**What you will do:** Only the pictures are to be left out; write out the rest of the data exactly.

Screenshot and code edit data
- - -
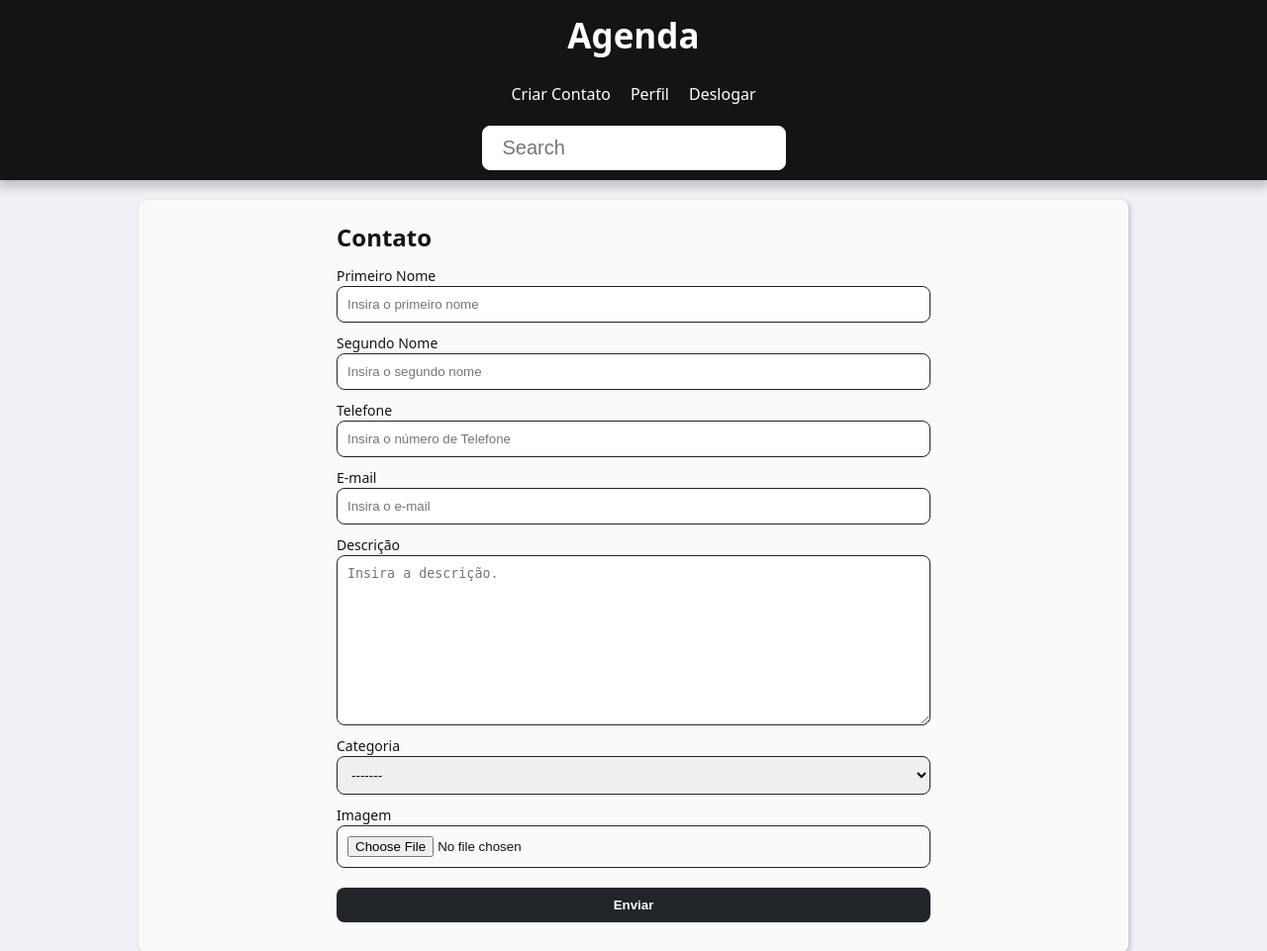
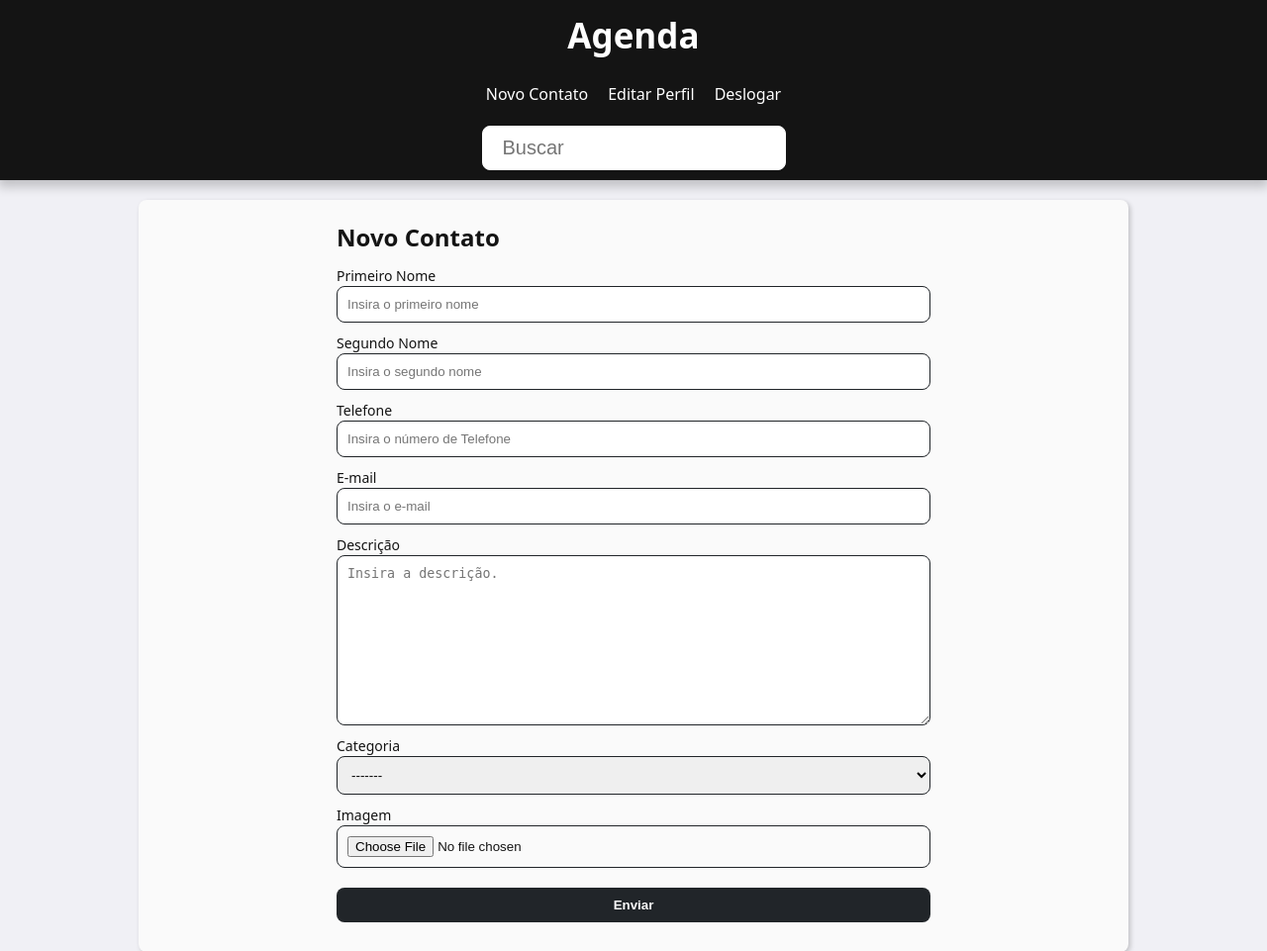
Before and after one commit to ThomasNicholas21/ProjetoAgenda, a Django app: page /contact/create/ in a window 1280 px wide. Shown: the top 961 px of the page at 99% size. Run offline with Django 4.2, Linux system fonts and the light colour scheme; the visitor is signed in with stand-in values (Sample User, id 1); data that the repository does not hold is empty.

```diff
--- a/base_templates/global/partials/header.html
+++ b/base_templates/global/partials/header.html
@@ -10,12 +10,12 @@
             {% if user.is_authenticated %}
             <li class="menu-item">
                 <a href="{% url "contact:create" %}" class="menu-link">
-                    Criar Contato
+                    Novo Contato
                 </a>
             </li>
             <li class="menu-item">
                 <a href="{% url "contact:user_update" %}" class="menu-link">
-                    Perfil
+                    Editar Perfil
                 </a>
             </li>
             <li class="menu-item">
@@ -26,7 +26,7 @@
             {% else %}
             <li class="menu-item">
                 <a href="{% url "contact:login" %}" class="menu-link">
-                    Logar
+                    Login
                 </a>
             </li>
             <li class="menu-item">
@@ -38,17 +38,18 @@
         </ul>
     </nav>
 
-
+    {% if user.is_authenticated %}
         <div class="search">
             <form action="{% url "contact:search" %}" method="GET">
                 <input
                     type="text"
                     class="search-input"
-                placeholder="Search"
+                    placeholder="Buscar"
                     id="search"
                     name="q"
                     value="{{ request.GET.q.strip }}"
                 >
             </form>
         </div>
+    {% endif %}
 </header>
--- a/contact/templates/contact/create.html
+++ b/contact/templates/contact/create.html
@@ -2,7 +2,7 @@
 
 {% block content %}
     <div class="form-wrapper">
-        <h2>Contato</h2>
+        <h2>Novo Contato</h2>
 
         {% include "contact/partials/user_form.html" %}
 
--- a/contact/templates/contact/login.html
+++ b/contact/templates/contact/login.html
@@ -2,11 +2,11 @@
 
 {% block content %}
     <div class="form-wrapper">
-        <h2>Logar</h2>
+        <h2>Login</h2>
 
     {% if user.is_authenticated %}
         <p>
-            Login de {{ user.username }}
+            Login de {{ user.username }},
             clique <a href="{% url "contact:logout" %}">aqui</a>
             para sair
         </p>
--- a/contact/templates/contact/user_update.html
+++ b/contact/templates/contact/user_update.html
@@ -2,7 +2,7 @@
 
 {% block content %}
     <div class="form-wrapper">
-        <h2>Atualizar Usuário</h2>
+        <h2>Editar Perfil</h2>
 
     {% include "contact/partials/user_form.html" %}
 
```
Lines whose indentation alone changed are shown as unchanged.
- - -
**Task answer:**
Before and after one commit to ThomasNicholas21/ProjetoAgenda, a Django app: page /contact/create/ in a window 1280 px wide. Shown: the top 961 px of the page at 99% size. Run offline with Django 4.2, Linux system fonts and the light colour scheme; the visitor is signed in with stand-in values (Sample User, id 1); data that the repository does not hold is empty.

```diff
--- a/base_templates/global/partials/header.html
+++ b/base_templates/global/partials/header.html
@@ -10,12 +10,12 @@
             {% if user.is_authenticated %}
             <li class="menu-item">
                 <a href="{% url "contact:create" %}" class="menu-link">
-                    Criar Contato
+                    Novo Contato
                 </a>
             </li>
             <li class="menu-item">
                 <a href="{% url "contact:user_update" %}" class="menu-link">
-                    Perfil
+                    Editar Perfil
                 </a>
             </li>
             <li class="menu-item">
@@ -26,7 +26,7 @@
             {% else %}
             <li class="menu-item">
                 <a href="{% url "contact:login" %}" class="menu-link">
-                    Logar
+                    Login
                 </a>
             </li>
             <li class="menu-item">
@@ -38,17 +38,18 @@
         </ul>
     </nav>
 
-
+    {% if user.is_authenticated %}
         <div class="search">
             <form action="{% url "contact:search" %}" method="GET">
                 <input
                     type="text"
                     class="search-input"
-                placeholder="Search"
+                    placeholder="Buscar"
                     id="search"
                     name="q"
                     value="{{ request.GET.q.strip }}"
                 >
             </form>
         </div>
+    {% endif %}
 </header>
--- a/contact/templates/contact/create.html
+++ b/contact/templates/contact/create.html
@@ -2,7 +2,7 @@
 
 {% block content %}
     <div class="form-wrapper">
-        <h2>Contato</h2>
+        <h2>Novo Contato</h2>
 
         {% include "contact/partials/user_form.html" %}
 
--- a/contact/templates/contact/login.html
+++ b/contact/templates/contact/login.html
@@ -2,11 +2,11 @@
 
 {% block content %}
     <div class="form-wrapper">
-        <h2>Logar</h2>
+        <h2>Login</h2>
 
     {% if user.is_authenticated %}
         <p>
-            Login de {{ user.username }}
+            Login de {{ user.username }},
             clique <a href="{% url "contact:logout" %}">aqui</a>
             para sair
         </p>
--- a/contact/templates/contact/user_update.html
+++ b/contact/templates/contact/user_update.html
@@ -2,7 +2,7 @@
 
 {% block content %}
     <div class="form-wrapper">
-        <h2>Atualizar Usuário</h2>
+        <h2>Editar Perfil</h2>
 
     {% include "contact/partials/user_form.html" %}
 
```
Lines whose indentation alone changed are shown as unchanged.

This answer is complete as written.